- [Task instructions]
Write the data out again in full, with no departure from the original.

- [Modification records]
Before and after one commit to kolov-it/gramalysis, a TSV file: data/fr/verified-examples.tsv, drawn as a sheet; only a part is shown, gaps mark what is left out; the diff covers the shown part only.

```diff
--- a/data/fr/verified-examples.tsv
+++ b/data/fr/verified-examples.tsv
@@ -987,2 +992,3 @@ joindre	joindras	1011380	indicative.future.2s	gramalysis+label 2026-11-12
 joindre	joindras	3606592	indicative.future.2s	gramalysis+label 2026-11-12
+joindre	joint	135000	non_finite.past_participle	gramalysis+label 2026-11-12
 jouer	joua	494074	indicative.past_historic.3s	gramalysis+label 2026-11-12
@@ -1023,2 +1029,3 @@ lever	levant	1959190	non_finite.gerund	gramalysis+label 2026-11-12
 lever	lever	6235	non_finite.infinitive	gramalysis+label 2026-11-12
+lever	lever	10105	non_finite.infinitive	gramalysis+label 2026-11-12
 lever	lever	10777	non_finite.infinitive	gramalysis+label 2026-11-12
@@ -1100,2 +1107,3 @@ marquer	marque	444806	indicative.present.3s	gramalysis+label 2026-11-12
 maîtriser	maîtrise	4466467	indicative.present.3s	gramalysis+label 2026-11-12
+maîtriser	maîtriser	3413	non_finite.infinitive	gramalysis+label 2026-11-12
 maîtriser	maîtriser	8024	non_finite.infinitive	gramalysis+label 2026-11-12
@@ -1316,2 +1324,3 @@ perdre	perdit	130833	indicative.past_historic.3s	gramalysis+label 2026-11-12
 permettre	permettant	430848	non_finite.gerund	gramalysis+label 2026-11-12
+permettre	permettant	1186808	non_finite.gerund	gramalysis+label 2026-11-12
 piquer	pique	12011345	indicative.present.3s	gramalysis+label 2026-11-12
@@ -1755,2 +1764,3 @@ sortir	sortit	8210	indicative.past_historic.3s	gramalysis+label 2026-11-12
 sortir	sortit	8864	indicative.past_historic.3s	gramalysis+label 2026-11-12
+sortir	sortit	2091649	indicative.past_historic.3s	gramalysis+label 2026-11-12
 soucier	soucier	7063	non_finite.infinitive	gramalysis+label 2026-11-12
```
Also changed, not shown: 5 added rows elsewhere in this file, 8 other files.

- [Reply to the exercise]
Before and after one commit to kolov-it/gramalysis, a TSV file: data/fr/verified-examples.tsv, drawn as a sheet; only a part is shown, gaps mark what is left out; the diff covers the shown part only.

```diff
--- a/data/fr/verified-examples.tsv
+++ b/data/fr/verified-examples.tsv
@@ -987,2 +992,3 @@ joindre	joindras	1011380	indicative.future.2s	gramalysis+label 2026-11-12
 joindre	joindras	3606592	indicative.future.2s	gramalysis+label 2026-11-12
+joindre	joint	135000	non_finite.past_participle	gramalysis+label 2026-11-12
 jouer	joua	494074	indicative.past_historic.3s	gramalysis+label 2026-11-12
@@ -1023,2 +1029,3 @@ lever	levant	1959190	non_finite.gerund	gramalysis+label 2026-11-12
 lever	lever	6235	non_finite.infinitive	gramalysis+label 2026-11-12
+lever	lever	10105	non_finite.infinitive	gramalysis+label 2026-11-12
 lever	lever	10777	non_finite.infinitive	gramalysis+label 2026-11-12
@@ -1100,2 +1107,3 @@ marquer	marque	444806	indicative.present.3s	gramalysis+label 2026-11-12
 maîtriser	maîtrise	4466467	indicative.present.3s	gramalysis+label 2026-11-12
+maîtriser	maîtriser	3413	non_finite.infinitive	gramalysis+label 2026-11-12
 maîtriser	maîtriser	8024	non_finite.infinitive	gramalysis+label 2026-11-12
@@ -1316,2 +1324,3 @@ perdre	perdit	130833	indicative.past_historic.3s	gramalysis+label 2026-11-12
 permettre	permettant	430848	non_finite.gerund	gramalysis+label 2026-11-12
+permettre	permettant	1186808	non_finite.gerund	gramalysis+label 2026-11-12
 piquer	pique	12011345	indicative.present.3s	gramalysis+label 2026-11-12
@@ -1755,2 +1764,3 @@ sortir	sortit	8210	indicative.past_historic.3s	gramalysis+label 2026-11-12
 sortir	sortit	8864	indicative.past_historic.3s	gramalysis+label 2026-11-12
+sortir	sortit	2091649	indicative.past_historic.3s	gramalysis+label 2026-11-12
 soucier	soucier	7063	non_finite.infinitive	gramalysis+label 2026-11-12
```
Also changed, not shown: 5 added rows elsewhere in this file, 8 other files.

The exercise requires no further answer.